View from the window seat:
The border divides two very different lands: on one side is the modern world where humans live, on the other is the wilderness occupied by dragons. A delicate truce was made between the two species after a costly war sixty years ago and has held so far, as long as no one crosses the border from either side. Seventeen-year-old Kay Wyatt risks arrest by rock climbing near the border, but she just wants to find somewhere new to climb. When a dragon named Artegal accidentally saves her life, a friendship is born, one that defies all current beliefs about the relationship between humans and dragons. But some still fear and hate the dragons, and as the tension builds, Kay must find a way to prevent a war that could end up annihilating everyone on both sides.
I love a good dragon book, and unfortunately, this isn’t one of them. Mostly what I found was that the story lacks enough depth to make the reader really connect with the struggle and the tension between the two species. The title, Voices of Dragons, is in fact a misnomer, as we only ever know the voice of one dragon: Artegal. I did appreciate that Artegal wasn’t a stereotypical dragon with unfathomable wisdom, etc. He’s very young, like Kay, and acts as such: curious and even frightened at times. The best aspect of both Kay and Artegal is their unwavering desire to do what they must to prevent a war. They risk a lot for the slim chance that they can make a difference.
That is about the most complex I can say the story ever gets. There is so much potential for a riveting narrative told through the extreme distrust and fear humans and dragons have of each other. This potential is never taken advantage of. Instead we get a stereotypically bigoted military general as the villain and some brief skirmishes that have little impact on the reader. We’re told of the fear and the fraying relationship between the two sides, but it’s only shown a little on the human side. We don’t get any insight into the dragons at all, except for a few sentences from Artegal.
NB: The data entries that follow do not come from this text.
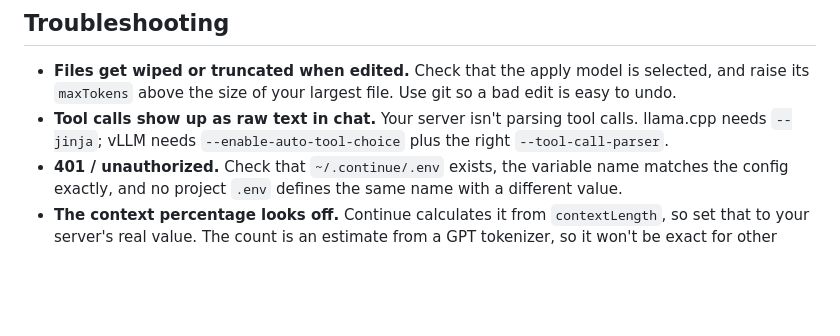
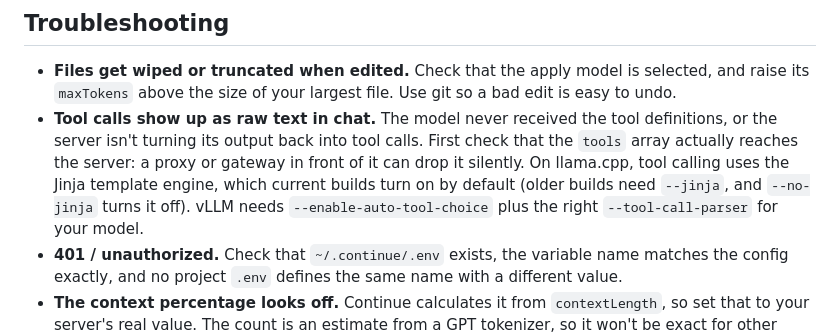
Before and after one commit to jdankney/Llamacracy, a Markdown page: examples/continue/README.md, the part around the change. GitHub-like rendering; blank space fills up the shorter version.

Commit message:
Continue example: accurate tool-calling troubleshooting
llama.cpp enables Jinja by default in current builds, so --jinja is only
needed on older ones. The more likely cause is a proxy dropping the
tools array, so check that first.

Co-Authored-By: Claude Opus 5.5 <noreply@anthropic.com>
Claude-Session: https://claude.ai/code/session_01GiUKCbkd8Kv9WX5gNiD9Rv

```diff
--- a/examples/continue/README.md
+++ b/examples/continue/README.md
@@ -107,8 +107,12 @@ matches.
 
 - **Files get wiped or truncated when edited.** Check that the apply model is selected, and raise its
   `maxTokens` above the size of your largest file. Use git so a bad edit is easy to undo.
-- **Tool calls show up as raw text in chat.** Your server isn't parsing tool calls. llama.cpp needs
-  `--jinja`; vLLM needs `--enable-auto-tool-choice` plus the right `--tool-call-parser`.
+- **Tool calls show up as raw text in chat.** The model never received the tool definitions, or the
+  server isn't turning its output back into tool calls. First check that the `tools` array actually
+  reaches the server: a proxy or gateway in front of it can drop it silently. On llama.cpp, tool
+  calling uses the Jinja template engine, which current builds turn on by default (older builds need
+  `--jinja`, and `--no-jinja` turns it off). vLLM needs `--enable-auto-tool-choice` plus the right
+  `--tool-call-parser` for your model.
 - **401 / unauthorized.** Check that `~/.continue/.env` exists, the variable name matches the config
   exactly, and no project `.env` defines the same name with a different value.
 - **The context percentage looks off.** Continue calculates it from `contextLength`, so set that to
```
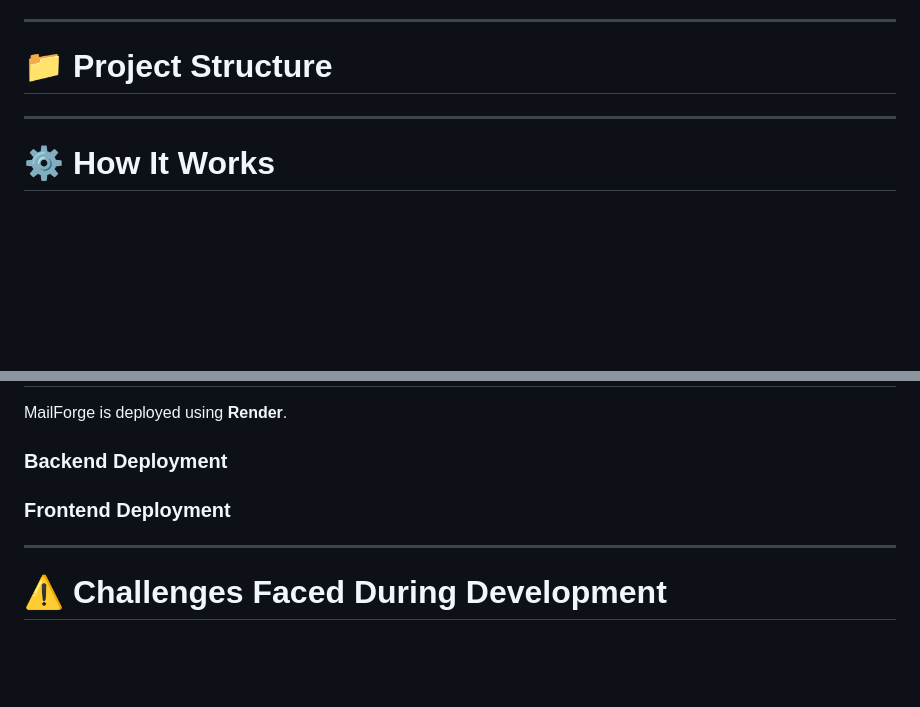
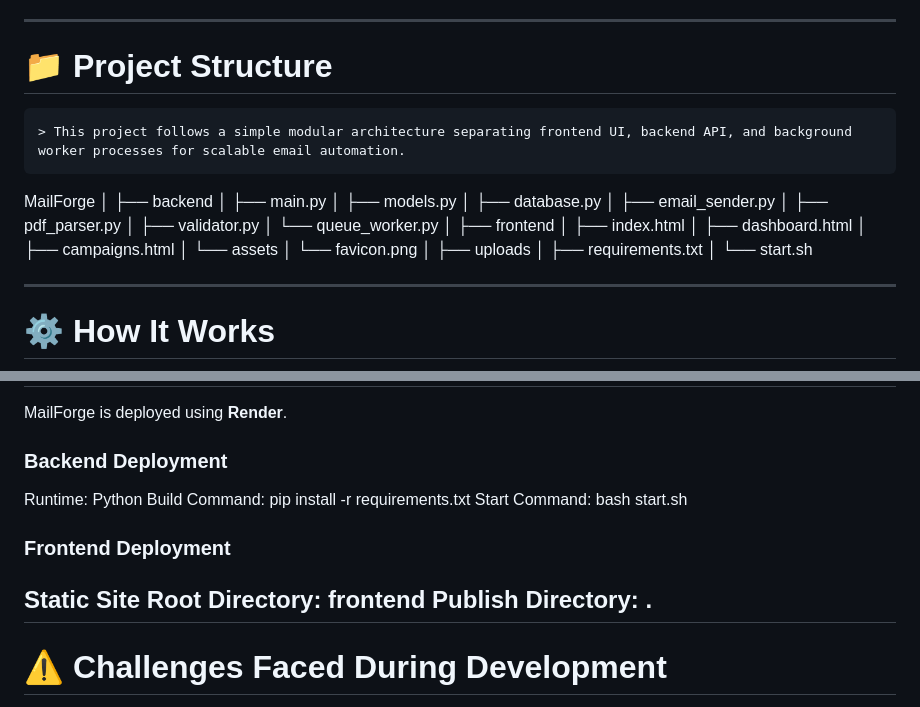
Before and after one commit to OmSonawane-360/MailForge, a Markdown page: README.md, 2 parts joined by grey strips. Drawn GitHub-style; blank space fills up the shorter version.

````diff
--- a/README.md
+++ b/README.md
@@ -146,6 +146,33 @@ D --> E[SMTP Email Sender<br>Gmail App Password]
 
 # 📁 Project Structure
 
+```markdown
+> This project follows a simple modular architecture separating frontend UI, backend API, and background worker processes for scalable email automation.
+```
+MailForge
+│
+├── backend
+│ ├── main.py
+│ ├── models.py
+│ ├── database.py
+│ ├── email_sender.py
+│ ├── pdf_parser.py
+│ ├── validator.py
+│ └── queue_worker.py
+│
+├── frontend
+│ ├── index.html
+│ ├── dashboard.html
+│ ├── campaigns.html
+│ └── assets
+│ └── favicon.png
+│
+├── uploads
+│
+├── requirements.txt
+│
+└── start.sh
+
 ---
 
 # ⚙️ How It Works
@@ -172,9 +199,13 @@ Campaign statistics update in real time.
 MailForge is deployed using **Render**.
 
 ### Backend Deployment
-
+Runtime: Python
+Build Command: pip install -r requirements.txt
+Start Command: bash start.sh
 ### Frontend Deployment
-
+Static Site
+Root Directory: frontend
+Publish Directory: .
 ---
 
 # ⚠️ Challenges Faced During Development
````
Voices of Dragons could’ve been so much more, but it only touched upon the most interesting parts of this divided world.